How to Get Back on Track to Meet Year-End Goals
As the fourth quarter fast approaches, time is running out to meet your 2013 goals. It's not too late to get back on track. Here are a few tips to jump-start your efforts.
Take a look at the goals you set back in January. Which ones are already accomplished or near completion? Which ones need some serious attention? “We are [almost] in the last quarter, push to make it to the finish line,” says Dawn Gluskin, CEO of SolTec Electronics.
More generally, determine what your business’s strengths and weaknesses are. Use them to systematize your operations for the year to come, advises Brian Miller, chief operating officer of AdviCoach.
Develop an Action Plan
Based on what’s unfinished and how much time is left on the calendar, put together a daily action plan that will help you meet your goals by year’s end.
For example, let’s say you need to bring in another $250,000 to meet your annual revenue goal of $1 million. Divide those remaining sales by the number of selling days left in the year to get your daily revenue goal, Gluskin explains.
“Now come up with a list of daily actions that are going to inch you toward making the goal.” Hire help, if needed.
Organize Your Finances
Once your daily action plan is underway, turn your focus to finances and tax preparation. “You don’t want April smacking you in the face an monopolizing your time. Get your finances in order — this includes business insurance, taxes, business purchases, your retirement plans, balance sheets, and your banking,” says Phrantceena Halres, CEO of Total Protection Services Global, a security services company.
Do not, however, spend money simply to reduce your taxes. “A common mistake that small-business owners make is trying to avoid taxes by purchasing excess equipment or unduly pulling ahead future-year expenses,” says Rick Crossland, a business coach for ActionCoach. “Doing so depletes your cash position. You need your cash to grow your business.”
Calculate Your ROI
Your year-end prep should also include analysis of whether you’re getting the results you expect in the areas where you’re investing money.

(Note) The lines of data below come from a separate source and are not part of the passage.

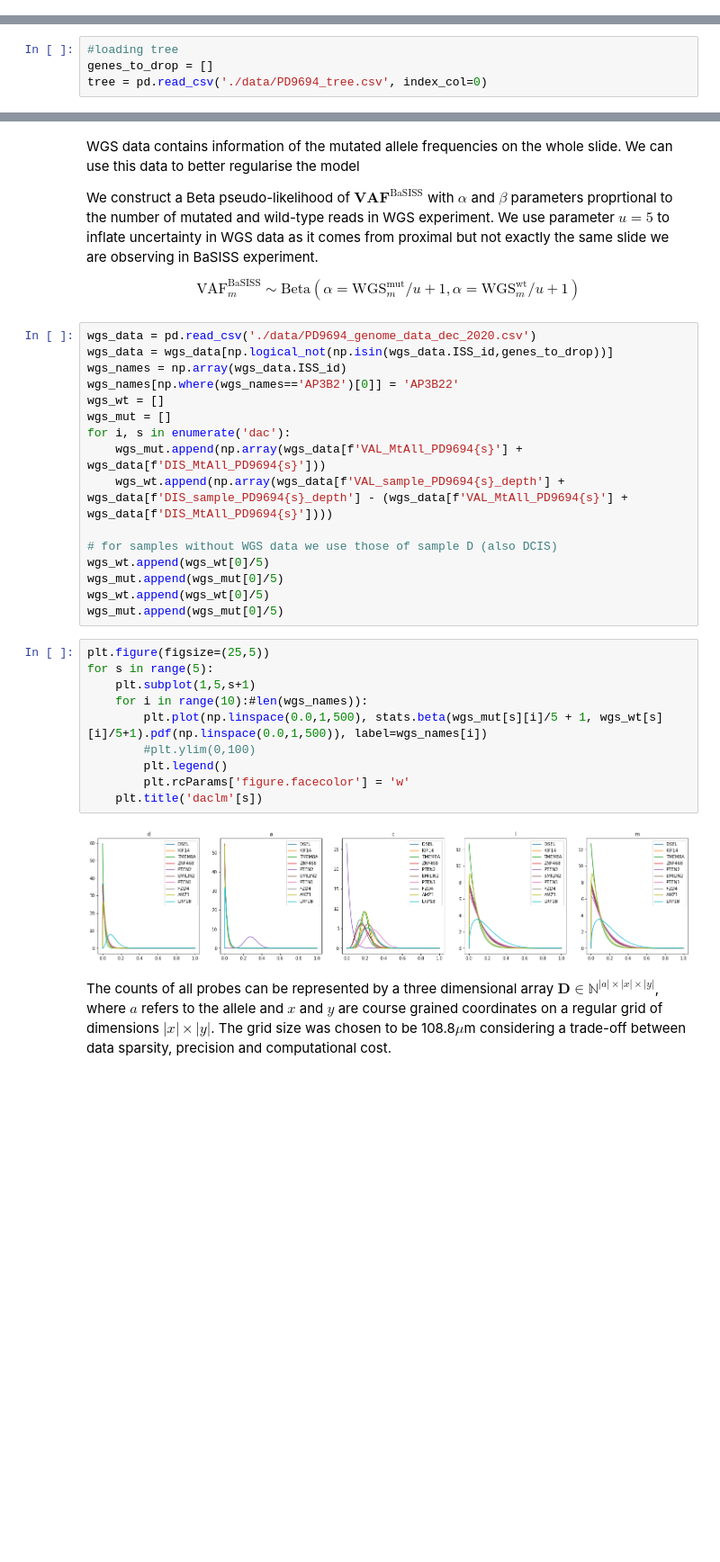
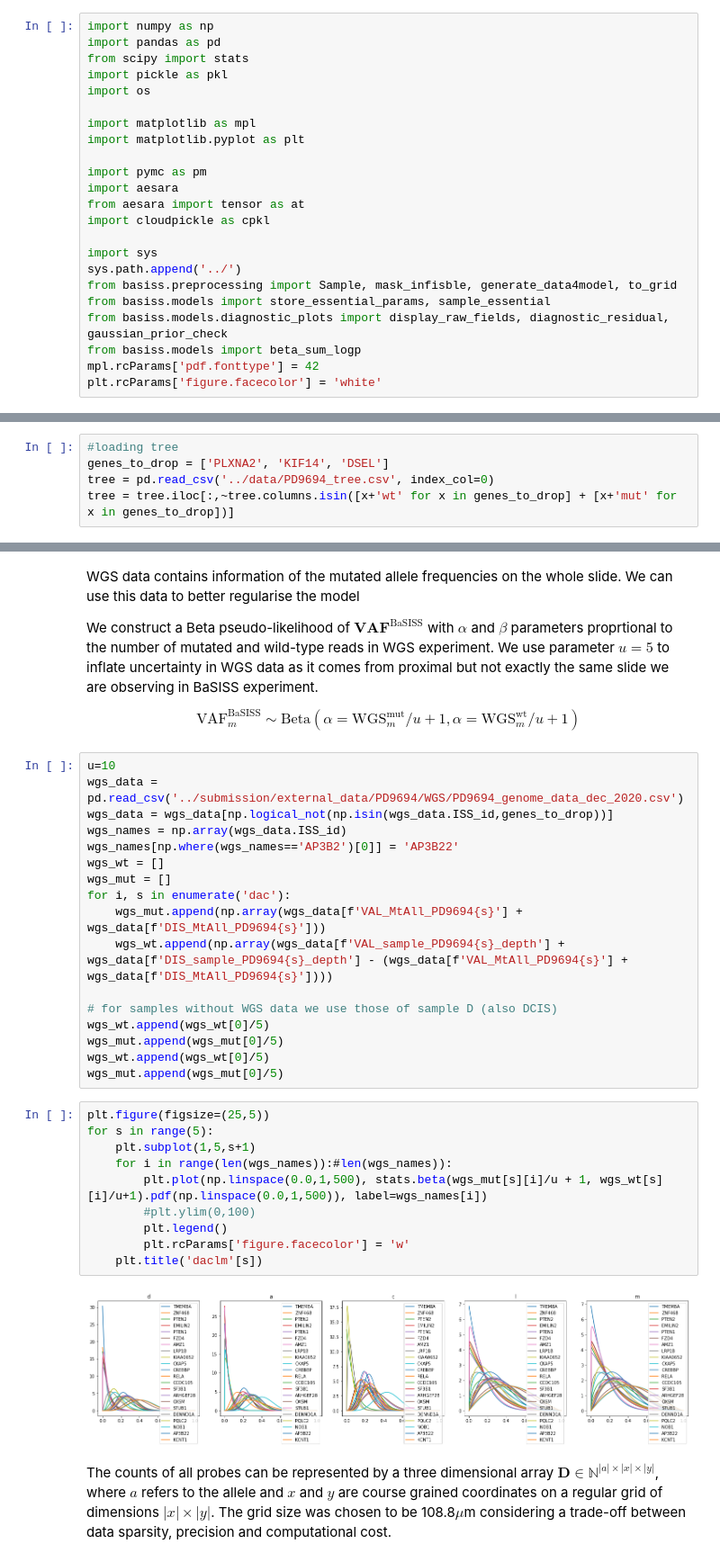
Before and after one commit to gerstung-lab/BaSISS, a Jupyter notebook: notebooks/PD9694_main_analysis.ipynb, the cells around one changed output, grey strips where cells are left out. Shown at 90% size. Cells and saved outputs as stored; diff of their text form; blank space fills up the shorter version.

```diff
--- a/notebooks/PD9694_main_analysis.ipynb
+++ b/notebooks/PD9694_main_analysis.ipynb
@@ -2,0 +1,23 @@ from basiss.pile_of_code import *
+# %%
+import numpy as np
+import pandas as pd
+from scipy import stats
+import pickle as pkl
+import os
+
+import matplotlib as mpl
+import matplotlib.pyplot as plt
+
+import pymc as pm
+import aesara
+from aesara import tensor as at
+import cloudpickle as cpkl
+
+import sys
+sys.path.append('../')
+from basiss.preprocessing import Sample, mask_infisble, generate_data4model, to_grid
+from basiss.models import store_essential_params, sample_essential
+from basiss.models.diagnostic_plots import display_raw_fields, diagnostic_residual, gaussian_prior_check
+from basiss.models import beta_sum_logp
+mpl.rcParams['pdf.fonttype'] = 42
+plt.rcParams['figure.facecolor'] = 'white'
@@ -17,8 +39,9 @@ val_sample_list = saved_lists['val_sample_list']
 The genotype matrix $\mathbf{G}$ contains the number of each allelic copy in each clone $s$. $\mathbf{G}$ is a matrix representation of the underlying phylogenetic tree and provides the instructions of the allelic configuration in each branch of the tree.
 # %%
 #loading tree
-genes_to_drop = []
-tree = pd.read_csv('./data/PD9694_tree.csv', index_col=0)
+genes_to_drop = ['PLXNA2', 'KIF14', 'DSEL']
+tree = pd.read_csv('../data/PD9694_tree.csv', index_col=0)
+tree = tree.iloc[:,~tree.columns.isin([x+'wt' for x in genes_to_drop] + [x+'mut' for x in genes_to_drop])]
 # %%
 #adding 2 wt classes
 M = np.array(tree.iloc[:-1])
@@ -34,7 +57,8 @@ We construct a Beta pseudo-likelihood of $\mathbf{VAF}^{\text{BaSISS}}$ with $\a
 
 $$\text{VAF}^{\text{BaSISS}}_m \sim \mathrm{Beta}(\alpha=\text{WGS}^\text{mut}_m / u + 1, \alpha=\text{WGS}^\text{wt}_m / u + 1)$$
 # %%
-wgs_data = pd.read_csv('./data/PD9694_genome_data_dec_2020.csv')
+u=10
+wgs_data = pd.read_csv('../submission/external_data/PD9694/WGS/PD9694_genome_data_dec_2020.csv')
 wgs_data = wgs_data[np.logical_not(np.isin(wgs_data.ISS_id,genes_to_drop))]
 wgs_names = np.array(wgs_data.ISS_id)
 wgs_names[np.where(wgs_names=='AP3B2')[0]] = 'AP3B22'
@@ -52,15 +76,15 @@ wgs_mut.append(wgs_mut[0]/5)
 # %%
 plt.figure(figsize=(25,5))
 for s in range(5):
     plt.subplot(1,5,s+1)
-    for i in range(10):#len(wgs_names)):
-        plt.plot(np.linspace(0.0,1,500), stats.beta(wgs_mut[s][i]/5 + 1, wgs_wt[s][i]/5+1).pdf(np.linspace(0.0,1,500)), label=wgs_names[i])
+    for i in range(len(wgs_names)):#len(wgs_names)):
+        plt.plot(np.linspace(0.0,1,500), stats.beta(wgs_mut[s][i]/u + 1, wgs_wt[s][i]/u+1).pdf(np.linspace(0.0,1,500)), label=wgs_names[i])
         #plt.ylim(0,100)
         plt.legend()
         plt.rcParams['figure.facecolor'] = 'w'
     plt.title('daclm'[s])
 # %% [output]
-[figure, old version]
+[figure, new version]
 # %% [markdown]
 The counts of all probes can be represented by a three dimensional array $\mathbf{D} \in \mathbb{N}^{|a|\times |x| \times |y|}$, where $a$ refers to the allele and $x$ and $y$ are course grained coordinates on a regular grid of dimensions $|x| \times |y|$. The grid size was chosen to be  108.8$\mu$m considering a trade-off between data sparsity, precision and computational cost.
 # %%
```
Also changed, not shown: parts of 105 cells of this notebook, 1 other file.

For example: Are you getting the most for your marketing dollars? Diligently track the sources of leads for all sales. Note which marketing channels consistently produce new and repeat customers. Calculate your return on investment for each one and reallocate your resources accordingly, Crossland suggests.
Don’t overlook the need to plan marketing and PR strategies for the coming year. “[Small-business owners] often commit what I call ‘random acts of marketing.’ This can lead to an inefficient use of time and money, both of which are scarce,” says Kevin Aschenbrenner, a senior vice president for Jaffe PR.
Focus on People
Your employees have a direct impact on your business’s success or failure. Think about who’s been a superstar this year — and who hasn’t.
“It’s time to stop tolerating your underperforming employees. The C players are costing you a tremendous amount of lost business and angst. You can replace C players with A players for similar money,” Crossland notes.
Meanwhile, thank everyone who’s made a positive impact — employees, partners, vendors, and advisers — and ask them what they think you could do better going forward.
“Make sure they know this year how much you recognize the role they’ve played in the company’s success,” Halres says. “This will promote a strong opening and good morale for the new business year.”
Sheryl Nance-Nash is a business writer for Intuit and is passionate about solving small business problems.